Skip Navigation
 
 

Welcome to Bedford Borough Council

Home > Community archives > Woburn > 5 George Street Woburn

5 George Street Woburn

5 George Street March 2012
5 George Street March 2012

5 George Street was, for many years, the offices of Woburn solicitor Frederic Thomas Tanqueray and then Robert Holborn. Their extensive archive [HN] is now held by Bedfordshire and Luton Archives and Records Service. Tanqueray is first recorded as having his office (he lived at 4-7 Market Place) at the premises in a directory of 1885, by 1931 he was no longer in practice. He had been in practice with his cousin John Thomas Green, son of John Green who was a solicitor in Woburn in the mid 19th century. The Greens also practised in George Street, possibly also from this property.

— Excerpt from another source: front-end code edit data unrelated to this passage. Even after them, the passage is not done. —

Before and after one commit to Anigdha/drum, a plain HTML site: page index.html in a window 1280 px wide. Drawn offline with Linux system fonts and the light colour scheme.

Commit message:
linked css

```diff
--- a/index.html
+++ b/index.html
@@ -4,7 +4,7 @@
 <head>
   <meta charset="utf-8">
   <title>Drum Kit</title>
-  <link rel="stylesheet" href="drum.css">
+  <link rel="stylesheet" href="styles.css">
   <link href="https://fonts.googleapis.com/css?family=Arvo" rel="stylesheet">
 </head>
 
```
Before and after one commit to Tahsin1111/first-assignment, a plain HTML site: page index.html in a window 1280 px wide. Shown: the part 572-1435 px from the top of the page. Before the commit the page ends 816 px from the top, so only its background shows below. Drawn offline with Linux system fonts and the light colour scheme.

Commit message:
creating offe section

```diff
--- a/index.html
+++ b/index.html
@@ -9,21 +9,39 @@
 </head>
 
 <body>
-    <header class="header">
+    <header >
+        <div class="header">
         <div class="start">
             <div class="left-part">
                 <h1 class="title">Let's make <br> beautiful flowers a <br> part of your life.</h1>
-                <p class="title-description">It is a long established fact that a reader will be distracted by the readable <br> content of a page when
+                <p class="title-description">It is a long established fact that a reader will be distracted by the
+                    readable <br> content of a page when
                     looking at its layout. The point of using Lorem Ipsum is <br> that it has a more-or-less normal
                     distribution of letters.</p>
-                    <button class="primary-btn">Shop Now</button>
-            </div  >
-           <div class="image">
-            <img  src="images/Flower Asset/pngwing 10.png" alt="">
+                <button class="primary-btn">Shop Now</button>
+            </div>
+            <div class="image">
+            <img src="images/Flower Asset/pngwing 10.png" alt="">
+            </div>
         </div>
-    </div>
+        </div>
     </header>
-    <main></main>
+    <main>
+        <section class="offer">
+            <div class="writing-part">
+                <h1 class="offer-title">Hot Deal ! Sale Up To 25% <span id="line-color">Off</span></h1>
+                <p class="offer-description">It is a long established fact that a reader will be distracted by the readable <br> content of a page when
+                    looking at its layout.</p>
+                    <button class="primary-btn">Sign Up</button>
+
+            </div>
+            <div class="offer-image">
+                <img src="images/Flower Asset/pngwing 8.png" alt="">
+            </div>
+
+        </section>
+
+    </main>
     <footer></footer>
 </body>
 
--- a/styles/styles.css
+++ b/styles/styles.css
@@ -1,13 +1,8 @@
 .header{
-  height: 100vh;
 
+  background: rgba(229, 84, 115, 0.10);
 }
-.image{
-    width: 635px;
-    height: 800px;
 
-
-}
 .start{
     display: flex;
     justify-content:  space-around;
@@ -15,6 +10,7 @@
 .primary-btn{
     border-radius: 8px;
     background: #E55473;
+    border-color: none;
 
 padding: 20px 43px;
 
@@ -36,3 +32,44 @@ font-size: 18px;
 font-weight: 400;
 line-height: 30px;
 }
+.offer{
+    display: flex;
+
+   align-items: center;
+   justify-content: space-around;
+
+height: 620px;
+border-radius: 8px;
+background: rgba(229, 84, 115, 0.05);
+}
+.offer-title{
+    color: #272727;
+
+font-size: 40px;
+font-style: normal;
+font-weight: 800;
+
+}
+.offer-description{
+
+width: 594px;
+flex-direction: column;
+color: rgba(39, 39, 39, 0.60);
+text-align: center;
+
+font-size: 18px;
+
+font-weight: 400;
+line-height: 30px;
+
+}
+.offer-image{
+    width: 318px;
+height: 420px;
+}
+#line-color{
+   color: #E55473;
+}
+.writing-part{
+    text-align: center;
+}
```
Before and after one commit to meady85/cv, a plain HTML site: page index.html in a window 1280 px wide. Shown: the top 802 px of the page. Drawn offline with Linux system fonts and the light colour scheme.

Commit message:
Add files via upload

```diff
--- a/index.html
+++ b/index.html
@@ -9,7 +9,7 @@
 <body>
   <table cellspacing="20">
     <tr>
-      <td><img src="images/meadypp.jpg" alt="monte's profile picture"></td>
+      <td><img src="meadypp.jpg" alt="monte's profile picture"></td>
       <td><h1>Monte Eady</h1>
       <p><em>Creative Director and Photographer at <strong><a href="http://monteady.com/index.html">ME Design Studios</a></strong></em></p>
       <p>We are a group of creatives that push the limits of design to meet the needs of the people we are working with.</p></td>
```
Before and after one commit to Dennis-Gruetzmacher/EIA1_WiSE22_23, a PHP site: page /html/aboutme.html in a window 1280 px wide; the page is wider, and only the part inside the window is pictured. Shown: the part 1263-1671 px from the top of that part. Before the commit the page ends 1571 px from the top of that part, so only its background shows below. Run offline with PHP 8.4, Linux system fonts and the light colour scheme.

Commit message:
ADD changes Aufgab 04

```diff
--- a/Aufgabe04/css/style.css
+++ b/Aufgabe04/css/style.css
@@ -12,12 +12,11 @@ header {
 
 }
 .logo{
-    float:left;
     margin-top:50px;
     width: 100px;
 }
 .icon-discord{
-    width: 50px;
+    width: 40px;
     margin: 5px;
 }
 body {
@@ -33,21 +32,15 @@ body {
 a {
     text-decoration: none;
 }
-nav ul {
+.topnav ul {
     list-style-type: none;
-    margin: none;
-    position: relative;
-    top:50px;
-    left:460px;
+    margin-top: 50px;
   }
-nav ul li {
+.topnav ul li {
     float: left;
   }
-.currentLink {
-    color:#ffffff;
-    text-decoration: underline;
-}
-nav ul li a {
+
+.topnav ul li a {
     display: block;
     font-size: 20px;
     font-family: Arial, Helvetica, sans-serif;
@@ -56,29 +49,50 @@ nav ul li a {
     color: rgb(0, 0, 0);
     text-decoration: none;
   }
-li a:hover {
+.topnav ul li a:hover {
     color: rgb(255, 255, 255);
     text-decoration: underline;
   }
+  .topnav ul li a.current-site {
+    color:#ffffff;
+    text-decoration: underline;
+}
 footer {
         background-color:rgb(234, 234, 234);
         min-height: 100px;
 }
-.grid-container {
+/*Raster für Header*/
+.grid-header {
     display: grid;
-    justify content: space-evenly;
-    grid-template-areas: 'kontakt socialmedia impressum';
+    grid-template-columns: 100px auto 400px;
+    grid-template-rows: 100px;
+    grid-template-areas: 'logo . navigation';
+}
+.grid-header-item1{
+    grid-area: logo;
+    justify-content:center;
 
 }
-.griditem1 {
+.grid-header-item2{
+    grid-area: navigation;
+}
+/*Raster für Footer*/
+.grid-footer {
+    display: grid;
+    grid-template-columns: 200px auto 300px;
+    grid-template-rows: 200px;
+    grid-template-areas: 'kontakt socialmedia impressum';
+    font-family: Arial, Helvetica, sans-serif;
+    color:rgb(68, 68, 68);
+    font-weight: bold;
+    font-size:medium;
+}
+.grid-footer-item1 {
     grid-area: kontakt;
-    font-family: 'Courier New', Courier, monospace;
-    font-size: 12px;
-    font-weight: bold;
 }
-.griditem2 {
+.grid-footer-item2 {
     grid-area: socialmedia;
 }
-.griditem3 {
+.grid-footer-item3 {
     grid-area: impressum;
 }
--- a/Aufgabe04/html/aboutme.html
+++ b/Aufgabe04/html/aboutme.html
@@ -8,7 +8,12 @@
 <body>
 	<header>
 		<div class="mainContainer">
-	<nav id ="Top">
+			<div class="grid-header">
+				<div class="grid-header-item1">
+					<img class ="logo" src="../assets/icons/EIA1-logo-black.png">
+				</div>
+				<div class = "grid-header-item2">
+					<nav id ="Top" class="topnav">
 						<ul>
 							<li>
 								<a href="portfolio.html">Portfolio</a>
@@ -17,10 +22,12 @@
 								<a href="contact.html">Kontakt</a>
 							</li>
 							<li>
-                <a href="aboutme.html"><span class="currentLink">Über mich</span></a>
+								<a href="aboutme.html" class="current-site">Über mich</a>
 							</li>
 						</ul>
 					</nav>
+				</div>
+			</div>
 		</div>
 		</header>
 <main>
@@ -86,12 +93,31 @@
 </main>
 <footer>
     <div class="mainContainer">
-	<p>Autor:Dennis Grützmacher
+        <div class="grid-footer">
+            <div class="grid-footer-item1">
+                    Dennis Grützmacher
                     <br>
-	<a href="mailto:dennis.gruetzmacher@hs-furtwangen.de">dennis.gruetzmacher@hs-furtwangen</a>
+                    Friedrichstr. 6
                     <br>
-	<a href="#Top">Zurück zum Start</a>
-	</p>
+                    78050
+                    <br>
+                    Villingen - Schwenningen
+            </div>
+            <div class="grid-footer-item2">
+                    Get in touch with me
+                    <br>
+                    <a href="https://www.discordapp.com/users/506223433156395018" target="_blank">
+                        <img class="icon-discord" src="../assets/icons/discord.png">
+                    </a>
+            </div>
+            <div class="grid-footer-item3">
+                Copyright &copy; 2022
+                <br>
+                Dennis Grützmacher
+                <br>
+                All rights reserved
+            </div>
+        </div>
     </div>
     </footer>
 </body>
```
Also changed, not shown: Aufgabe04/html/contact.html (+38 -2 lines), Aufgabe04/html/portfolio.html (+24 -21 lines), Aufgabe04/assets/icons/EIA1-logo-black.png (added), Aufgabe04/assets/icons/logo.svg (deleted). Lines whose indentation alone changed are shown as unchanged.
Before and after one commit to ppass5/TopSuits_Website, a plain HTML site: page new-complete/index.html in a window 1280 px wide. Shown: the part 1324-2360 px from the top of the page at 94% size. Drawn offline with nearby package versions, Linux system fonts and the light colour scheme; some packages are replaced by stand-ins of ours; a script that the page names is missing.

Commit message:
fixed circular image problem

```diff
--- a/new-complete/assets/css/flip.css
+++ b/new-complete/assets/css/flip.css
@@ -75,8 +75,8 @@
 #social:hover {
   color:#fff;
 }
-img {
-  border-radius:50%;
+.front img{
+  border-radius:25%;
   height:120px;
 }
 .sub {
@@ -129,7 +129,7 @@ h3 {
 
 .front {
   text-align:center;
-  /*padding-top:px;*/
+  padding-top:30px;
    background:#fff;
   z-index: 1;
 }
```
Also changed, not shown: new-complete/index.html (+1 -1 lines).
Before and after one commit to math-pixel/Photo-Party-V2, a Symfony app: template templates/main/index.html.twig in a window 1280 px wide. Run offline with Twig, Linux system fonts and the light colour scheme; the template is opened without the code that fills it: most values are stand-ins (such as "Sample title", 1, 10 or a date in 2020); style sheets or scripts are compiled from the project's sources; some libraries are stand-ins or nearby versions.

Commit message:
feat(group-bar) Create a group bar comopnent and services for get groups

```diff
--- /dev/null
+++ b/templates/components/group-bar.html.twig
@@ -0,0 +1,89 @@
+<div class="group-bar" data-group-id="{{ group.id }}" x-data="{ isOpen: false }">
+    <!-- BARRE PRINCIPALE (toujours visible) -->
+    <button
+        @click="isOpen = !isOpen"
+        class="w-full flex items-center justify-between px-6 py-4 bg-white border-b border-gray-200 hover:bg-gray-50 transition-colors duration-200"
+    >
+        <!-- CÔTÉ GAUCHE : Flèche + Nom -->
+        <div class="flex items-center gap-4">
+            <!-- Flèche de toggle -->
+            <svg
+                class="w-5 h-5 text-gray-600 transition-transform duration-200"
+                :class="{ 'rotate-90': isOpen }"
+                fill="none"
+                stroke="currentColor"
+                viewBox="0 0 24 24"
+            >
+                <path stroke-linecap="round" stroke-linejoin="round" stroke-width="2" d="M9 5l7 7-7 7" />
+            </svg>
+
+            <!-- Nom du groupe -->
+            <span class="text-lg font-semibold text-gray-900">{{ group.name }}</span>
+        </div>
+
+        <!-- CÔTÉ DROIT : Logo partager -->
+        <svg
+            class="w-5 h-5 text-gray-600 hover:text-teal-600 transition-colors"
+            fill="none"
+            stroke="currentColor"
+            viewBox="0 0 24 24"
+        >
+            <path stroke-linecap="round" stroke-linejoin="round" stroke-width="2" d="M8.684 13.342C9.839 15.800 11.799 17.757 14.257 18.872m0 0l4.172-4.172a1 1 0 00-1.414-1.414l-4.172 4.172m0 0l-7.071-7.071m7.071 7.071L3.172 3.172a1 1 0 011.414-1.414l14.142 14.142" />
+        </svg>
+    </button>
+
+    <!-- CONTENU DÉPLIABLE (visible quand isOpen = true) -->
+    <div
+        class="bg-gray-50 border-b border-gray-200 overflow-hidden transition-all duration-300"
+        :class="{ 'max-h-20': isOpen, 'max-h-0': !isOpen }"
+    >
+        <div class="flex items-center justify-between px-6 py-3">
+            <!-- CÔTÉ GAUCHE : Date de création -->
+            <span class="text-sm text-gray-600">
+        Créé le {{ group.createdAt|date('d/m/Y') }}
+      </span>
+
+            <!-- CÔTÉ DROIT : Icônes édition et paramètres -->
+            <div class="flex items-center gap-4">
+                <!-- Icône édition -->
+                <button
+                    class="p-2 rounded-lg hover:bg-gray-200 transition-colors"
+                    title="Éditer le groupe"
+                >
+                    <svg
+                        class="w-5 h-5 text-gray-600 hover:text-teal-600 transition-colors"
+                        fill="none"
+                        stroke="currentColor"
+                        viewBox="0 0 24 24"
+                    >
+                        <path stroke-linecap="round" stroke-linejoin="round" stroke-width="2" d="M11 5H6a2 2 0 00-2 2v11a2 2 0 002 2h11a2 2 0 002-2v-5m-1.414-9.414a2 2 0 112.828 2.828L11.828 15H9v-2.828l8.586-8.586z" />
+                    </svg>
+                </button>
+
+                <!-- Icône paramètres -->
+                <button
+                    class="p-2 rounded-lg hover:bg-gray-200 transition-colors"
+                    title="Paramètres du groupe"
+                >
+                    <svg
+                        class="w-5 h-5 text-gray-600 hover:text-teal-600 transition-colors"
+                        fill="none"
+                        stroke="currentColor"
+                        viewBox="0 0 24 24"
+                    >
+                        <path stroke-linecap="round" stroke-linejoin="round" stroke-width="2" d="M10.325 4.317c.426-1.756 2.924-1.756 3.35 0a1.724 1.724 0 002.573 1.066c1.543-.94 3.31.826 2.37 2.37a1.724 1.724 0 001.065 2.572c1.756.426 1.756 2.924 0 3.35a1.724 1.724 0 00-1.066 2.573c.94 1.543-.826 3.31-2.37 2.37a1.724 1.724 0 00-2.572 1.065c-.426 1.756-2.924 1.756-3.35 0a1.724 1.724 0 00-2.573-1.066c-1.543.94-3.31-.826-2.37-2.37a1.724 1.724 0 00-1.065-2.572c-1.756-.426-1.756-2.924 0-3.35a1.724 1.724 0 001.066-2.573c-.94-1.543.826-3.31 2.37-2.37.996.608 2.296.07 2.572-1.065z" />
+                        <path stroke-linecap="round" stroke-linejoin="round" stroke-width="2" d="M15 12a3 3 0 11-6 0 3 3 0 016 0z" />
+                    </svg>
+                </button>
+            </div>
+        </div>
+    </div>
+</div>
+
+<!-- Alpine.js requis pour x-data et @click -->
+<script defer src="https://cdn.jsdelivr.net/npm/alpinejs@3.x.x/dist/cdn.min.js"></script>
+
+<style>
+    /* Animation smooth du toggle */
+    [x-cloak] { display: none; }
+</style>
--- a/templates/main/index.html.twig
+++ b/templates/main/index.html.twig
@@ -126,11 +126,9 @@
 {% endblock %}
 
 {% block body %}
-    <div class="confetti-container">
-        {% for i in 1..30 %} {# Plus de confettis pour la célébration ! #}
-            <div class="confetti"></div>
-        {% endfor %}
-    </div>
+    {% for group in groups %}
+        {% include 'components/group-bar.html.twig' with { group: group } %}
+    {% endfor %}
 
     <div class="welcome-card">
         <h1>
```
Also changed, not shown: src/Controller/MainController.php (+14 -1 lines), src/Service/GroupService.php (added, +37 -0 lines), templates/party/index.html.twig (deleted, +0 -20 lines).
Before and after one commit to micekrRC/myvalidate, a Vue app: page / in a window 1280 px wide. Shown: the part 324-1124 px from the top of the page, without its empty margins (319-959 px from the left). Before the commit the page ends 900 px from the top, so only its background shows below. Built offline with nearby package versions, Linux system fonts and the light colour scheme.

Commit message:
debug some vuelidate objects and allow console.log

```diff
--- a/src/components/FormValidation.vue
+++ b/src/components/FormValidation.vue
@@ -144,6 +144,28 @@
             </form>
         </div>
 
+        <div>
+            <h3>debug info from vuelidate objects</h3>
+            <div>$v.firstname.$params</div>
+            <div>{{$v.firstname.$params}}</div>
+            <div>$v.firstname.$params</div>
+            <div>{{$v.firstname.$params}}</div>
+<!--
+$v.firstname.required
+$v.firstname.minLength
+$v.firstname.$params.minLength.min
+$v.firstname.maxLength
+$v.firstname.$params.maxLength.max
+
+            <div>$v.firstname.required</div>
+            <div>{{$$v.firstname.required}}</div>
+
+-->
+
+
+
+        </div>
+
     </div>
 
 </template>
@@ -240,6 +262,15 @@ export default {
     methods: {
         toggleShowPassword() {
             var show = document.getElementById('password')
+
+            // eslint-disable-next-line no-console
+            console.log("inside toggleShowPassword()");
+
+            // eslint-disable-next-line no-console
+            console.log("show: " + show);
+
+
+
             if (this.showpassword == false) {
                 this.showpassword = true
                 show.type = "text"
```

Robert Holborn is first recorded at the premises in a directory of 1914, the same year as Tanqueray’s son Frederick Baron Tanqueray. Sadly, Tanqueray junior was killed on 1st July 1916 taking part in the First Day of the Battle of the Somme and is buried at Beaumont-Hamel British Cemetery, he was just 24. Holborn is last recorded in the final directory for the county, that of 1940.

The Rating and Valuation Act 1925 specified that every building and piece of land in the country was to be assessed to determine its rateable value. Woburn, like much of the county was valued in 1927 and the valuer visiting 5 George Street [DV1/C137/135] found it owned as well as occupied by Frederic Tanqueray and was entirely used for business purposes with no living accommodation.

The ground floor accommodation comprised: an “office adjoining Mr. Tanqueray’s” measuring 14 feet 3 inches by 11 feet; “Mr. Tanqueray’s Room” measuring 14 feet 3 inches by 17 feet; a signing room; “Miss Tanqueray’s Room” measuring 14 feet 3 inches by 15 feet 3 inches; a general office measuring 14 feet by 12 feet and “Mr. Holborn’s Office” (Robert Holborn who lived at 12 Bedford Street) measuring 15 feet by 17 feet. Upstairs was a map room measuring 13 feet by 11 feet 3 inches; “Mr. Herbert’s Room” (perhaps the articled clerk) measuring 13 feet by 11 feet 3 inches; a store room measuring 10 feet by 10 feet 6 inches and two drafting rooms.

A store room, a washhouse and W. C. lay outside along with a stable and coal shed. The valuer noted: “Owner pays £2 a year to Duke of Bedford for use of sewage and water”.